More reforms need to be done within LIAT – PM Gonsalves
April 4, 2017

More reforms need to be done within LIAT – PM Gonsalves

While certain reforms have been undertaken by LIAT shareholders, it is clear that more reforms need to be done.

“We have, over the past few years, … been able to do some substantial things. We have done reforms within LIAT; clearly there are more reforms to be done,” said Chair of the LIAT; shareholders Prime Minister Dr Ralph Gonsalves, while speaking on Star FM yesterday.

Gonsalves, had called in to the radio station to speak about several issues, including the industrial unrest being experienced by LIAT.

The Prime Minister said the leadership of the unions will meet today with the Board of Directors and management of the airline.

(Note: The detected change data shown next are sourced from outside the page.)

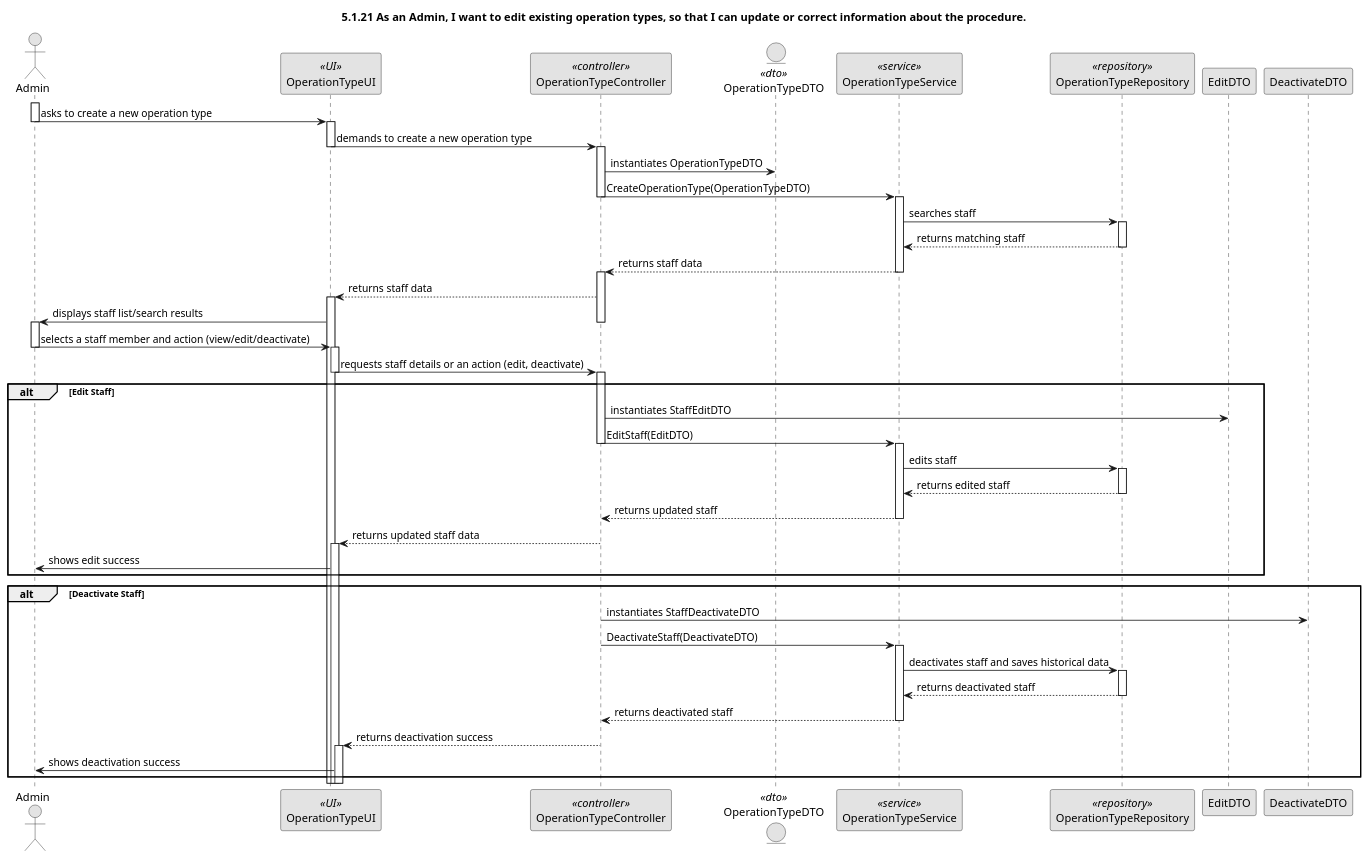
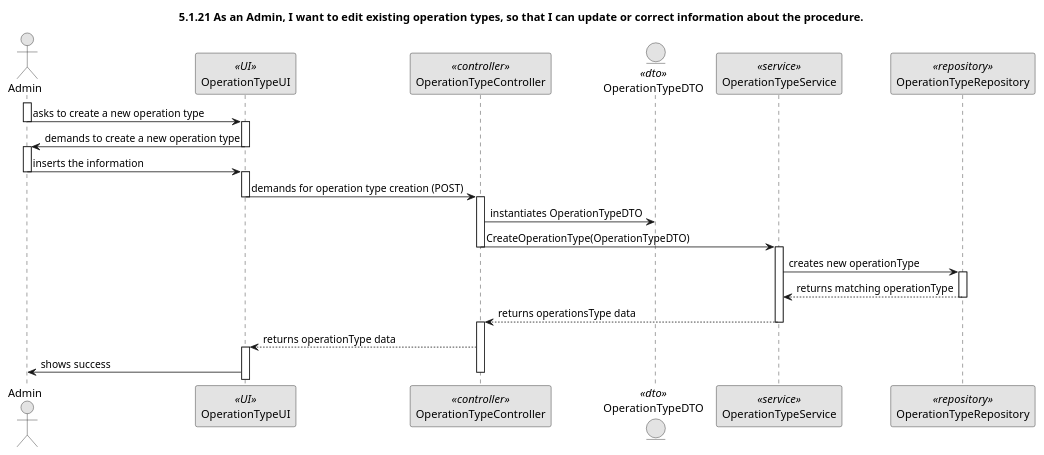
One commit to Educ00/Sem5Pi2425 changed the diagram in Docs/1211846/US5_1_20/us5_1_20_sd.puml. Above: the diagram before and after it, drawn with PlantUML. The commit also changed 18 other files, not shown here.

```diff
--- a/Docs/1211846/US5_1_20/us5_1_20_sd.puml
+++ b/Docs/1211846/US5_1_20/us5_1_20_sd.puml
@@ -1,81 +1,46 @@
 @startuml
 skinparam monochrome true
 skinparam packageStyle rectangle
 skinparam shadowing false
 
 title 5.1.21 As an Admin, I want to edit existing operation types, so that I can update or correct information about the procedure.
 
 actor "Admin" as Admin
 participant "OperationTypeUI" as UI <<UI>>
 participant "OperationTypeController" as Controller <<controller>>
 entity "OperationTypeDTO" as OperationTypeDTO <<dto>>
 participant "OperationTypeService" as Service <<service>>
 participant "OperationTypeRepository" as Repo <<repository>>
 
 activate Admin
     Admin -> UI : asks to create a new operation type
     deactivate Admin
     activate UI
-            UI -> Controller: demands to create a new operation type
+            UI -> Admin: demands to create a new operation type
+    deactivate UI
+    activate Admin
+        Admin -> UI : inserts the information
+        deactivate Admin
+    activate UI
+    UI -> Controller: demands for operation type creation (POST)
     deactivate UI
     activate Controller
         Controller -> OperationTypeDTO: instantiates OperationTypeDTO
         Controller -> Service: CreateOperationType(OperationTypeDTO)
         deactivate Controller
         activate Service
-            Service -> Repo: searches staff
+            Service -> Repo: creates new operationType
             activate Repo
-            Repo --> Service: returns matching staff
+            Repo --> Service: returns matching operationType
             deactivate Repo
-        Service --> Controller: returns staff data
+        Service --> Controller: returns operationsType data
         deactivate Service
         activate Controller
         
-Controller --> UI: returns staff data
+Controller --> UI: returns operationType data
 activate UI
-UI->Admin : displays staff list/search results
+UI->Admin : shows success
 deactivate Controller
 
-activate Admin
-    Admin -> UI : selects a staff member and action (view/edit/deactivate)
-    deactivate Admin
-    activate UI
-UI -> Controller: requests staff details or an action (edit, deactivate)
-deactivate UI
-activate Controller
-
-alt Edit Staff
-    Controller -> EditDTO: instantiates StaffEditDTO
-    Controller -> Service: EditStaff(EditDTO)
-    deactivate Controller
-    activate Service
-        Service -> Repo: edits staff
-        activate Repo
-        Repo --> Service: returns edited staff
-        deactivate Repo
-        Service --> Controller: returns updated staff
-        deactivate Service
-    Controller --> UI: returns updated staff data
-    activate UI
-    UI->Admin : shows edit success
-    deactivate Controller
-end
-
-alt Deactivate Staff
-    Controller -> DeactivateDTO: instantiates StaffDeactivateDTO
-    Controller -> Service: DeactivateStaff(DeactivateDTO)
-    deactivate Controller
-    activate Service
-        Service -> Repo: deactivates staff and saves historical data
-        activate Repo
-        Repo --> Service: returns deactivated staff
-        deactivate Repo
-        Service --> Controller: returns deactivated staff
-        deactivate Service
-    Controller --> UI: returns deactivation success
-    activate UI
-    UI->Admin : shows deactivation success
-    deactivate Controller
-end
 
 @enduml
```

He explained that on March 30, the the Leeward Islands Airline Pilots Association (LIALPA) issued five strict directives to its members which Gonsalves said appear like a “work to rule”.

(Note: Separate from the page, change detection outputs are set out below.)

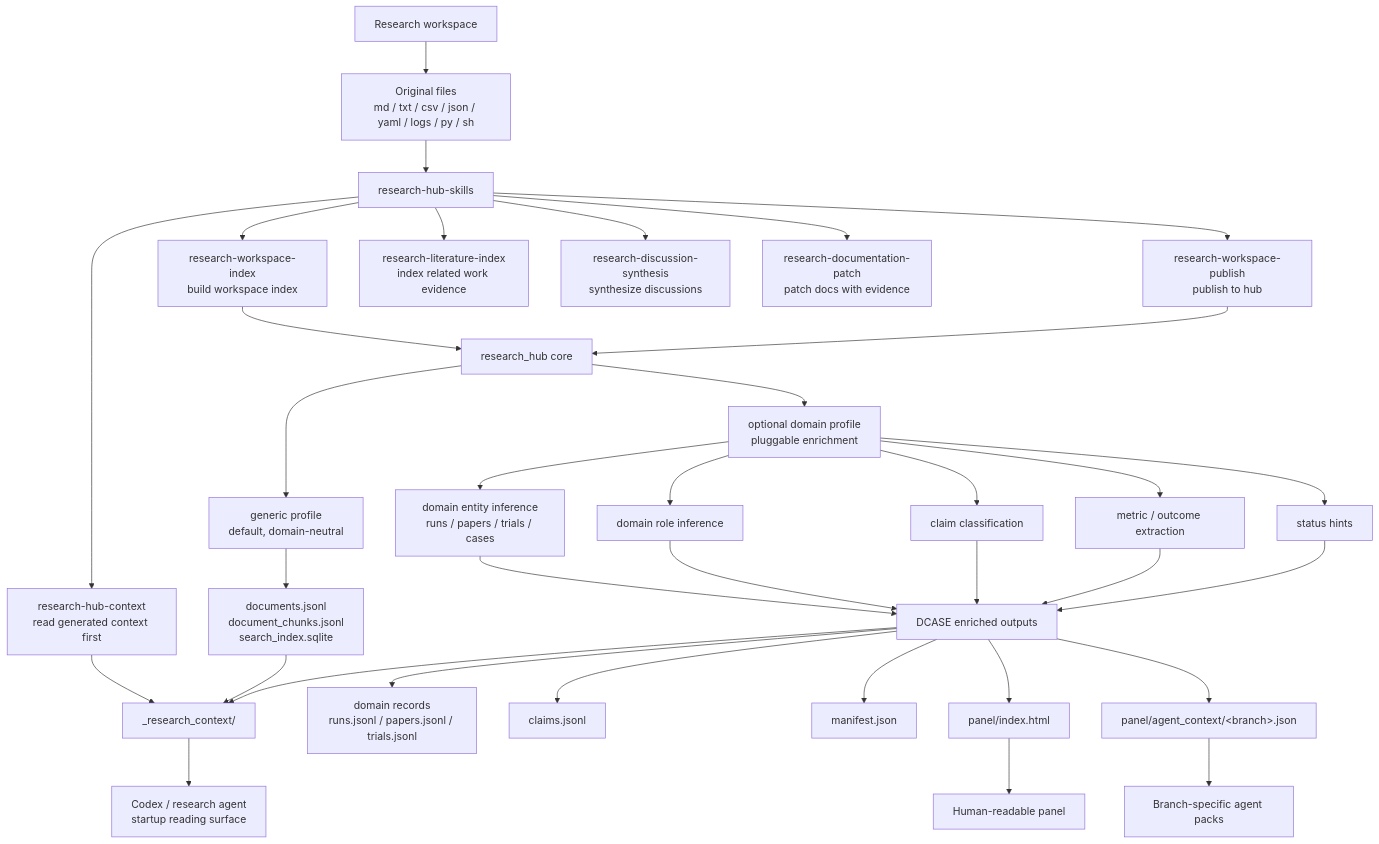
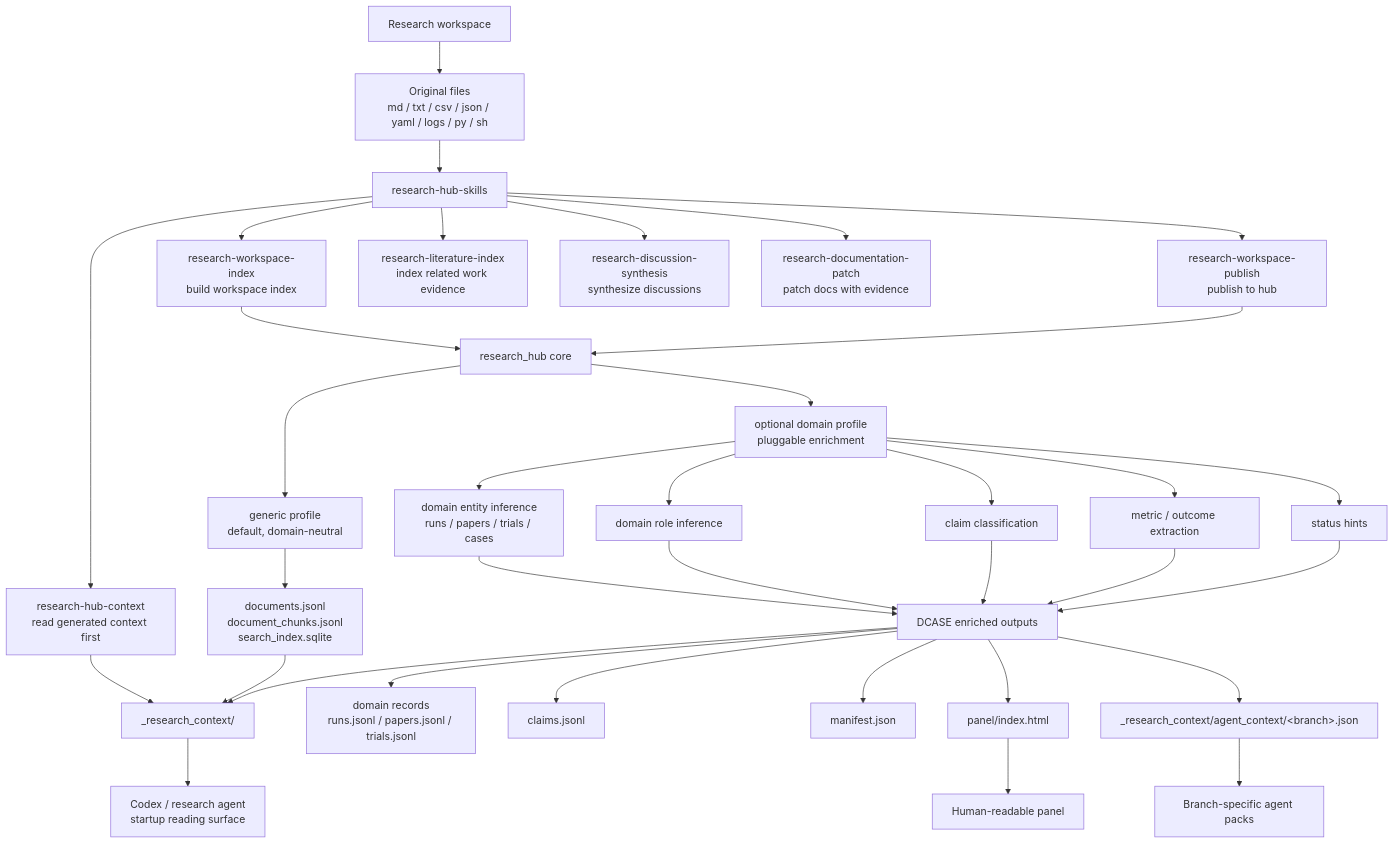
Before and after one commit to UTurtle/research-hub-skills: the first of 3 diagrams in docs/skill-map.md, drawn with Mermaid. The commit also changed 4 other files, not shown here.

````diff
--- a/docs/skill-map.md
+++ b/docs/skill-map.md
@@ -19,45 +19,45 @@
 ```mermaid
 flowchart TD
     A["Research workspace"] --> RAW["Original files<br/>md / txt / csv / json / yaml / logs / py / sh"]
     RAW --> RH["research-hub-skills"]
 
     RH --> RHC["research-hub-context<br/>read generated context first"]
     RH --> RWI["research-workspace-index<br/>build workspace index"]
     RH --> RWP["research-workspace-publish<br/>publish to hub"]
     RH --> RLI["research-literature-index<br/>index related work evidence"]
     RH --> RDS["research-discussion-synthesis<br/>synthesize discussions"]
     RH --> RDP["research-documentation-patch<br/>patch docs with evidence"]
 
     RWI --> CORE["research_hub core"]
     RWP --> CORE
     RHC --> CTX["_research_context/"]
 
     CORE --> GENERIC["generic profile<br/>default, domain-neutral"]
     CORE --> PROFILE["optional domain profile<br/>pluggable enrichment"]
 
     GENERIC --> GOUT["documents.jsonl<br/>document_chunks.jsonl<br/>search_index.sqlite"]
 
     PROFILE --> D1["domain entity inference<br/>runs / papers / trials / cases"]
     PROFILE --> D2["domain role inference"]
     PROFILE --> D3["claim classification"]
     PROFILE --> D4["metric / outcome extraction"]
     PROFILE --> D5["status hints"]
 
     D1 --> DOUT["DCASE enriched outputs"]
     D2 --> DOUT
     D3 --> DOUT
     D4 --> DOUT
     D5 --> DOUT
 
     DOUT --> O1["domain records<br/>runs.jsonl / papers.jsonl / trials.jsonl"]
     DOUT --> O2["claims.jsonl"]
     DOUT --> O3["manifest.json"]
     DOUT --> O4["panel/index.html"]
-    DOUT --> O5["panel/agent_context/&lt;branch&gt;.json"]
+    DOUT --> O5["_research_context/agent_context/&lt;branch&gt;.json"]
 
     GOUT --> CTX
     DOUT --> CTX
     CTX --> AGENT["Codex / research agent<br/>startup reading surface"]
     O4 --> PANEL["Human-readable panel"]
     O5 --> BRANCHCTX["Branch-specific agent packs"]
 ```
````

According to Gonsalves, reading from the LIALPA letter, the directives are: “Adhere to all clauses of the memorandum of agreement in particular the flight and duty time limitations; No pilot is allowed to extend duty or work on vacation or off days; Meal breaks are to be taken when rostered or if not rostered following the first landing after four hours; While on duty adopt and conduct yourself in a professional manner and observe all regulations; Pilots are reminded that all LIAT flights are conducted under instrument flight rules and that maintaining a high level of instrument proficiency is the job of every pilot. As such it is recommended that at least one instrument approach should be conducted per flight.”

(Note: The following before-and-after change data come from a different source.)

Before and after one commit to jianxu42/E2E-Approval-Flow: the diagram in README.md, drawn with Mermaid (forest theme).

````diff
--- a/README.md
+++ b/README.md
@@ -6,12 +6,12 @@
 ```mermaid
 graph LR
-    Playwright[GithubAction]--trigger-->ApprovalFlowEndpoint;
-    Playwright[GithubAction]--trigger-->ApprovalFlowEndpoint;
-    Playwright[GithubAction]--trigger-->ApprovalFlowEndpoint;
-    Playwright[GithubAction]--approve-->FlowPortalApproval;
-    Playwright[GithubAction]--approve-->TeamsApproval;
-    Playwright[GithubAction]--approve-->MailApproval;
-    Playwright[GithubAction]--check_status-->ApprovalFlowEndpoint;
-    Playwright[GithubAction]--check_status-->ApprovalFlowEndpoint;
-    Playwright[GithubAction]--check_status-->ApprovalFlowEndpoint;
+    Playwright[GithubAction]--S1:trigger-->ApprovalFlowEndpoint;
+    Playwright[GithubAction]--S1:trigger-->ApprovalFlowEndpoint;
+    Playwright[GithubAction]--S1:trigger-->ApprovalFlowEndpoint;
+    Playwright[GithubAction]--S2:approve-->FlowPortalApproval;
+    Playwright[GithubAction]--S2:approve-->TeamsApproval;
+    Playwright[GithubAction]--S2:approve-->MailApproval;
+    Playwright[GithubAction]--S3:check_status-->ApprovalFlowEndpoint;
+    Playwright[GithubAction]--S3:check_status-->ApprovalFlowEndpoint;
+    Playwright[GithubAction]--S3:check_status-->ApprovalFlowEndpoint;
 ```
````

He added that on March 30, LIALPA further said to its members “this mode of operation is to continue until the executive has indicted to you that LIAT has agreed to adhere to the payment schedule in the memorandum of agreement and to implement the new salary on April 26, 2017 pay day.”

The Prime Minister explained that LIAT at best is a marginal financial proposition, but obviously a social and economic necessity to these islands.

He pointed out that there are many airlines who have tried to compete with LIAT; however LIAT has been able to stand the test of time.

“What we have to do is to have sensible, intelligent conversations,” Gonsalves stated.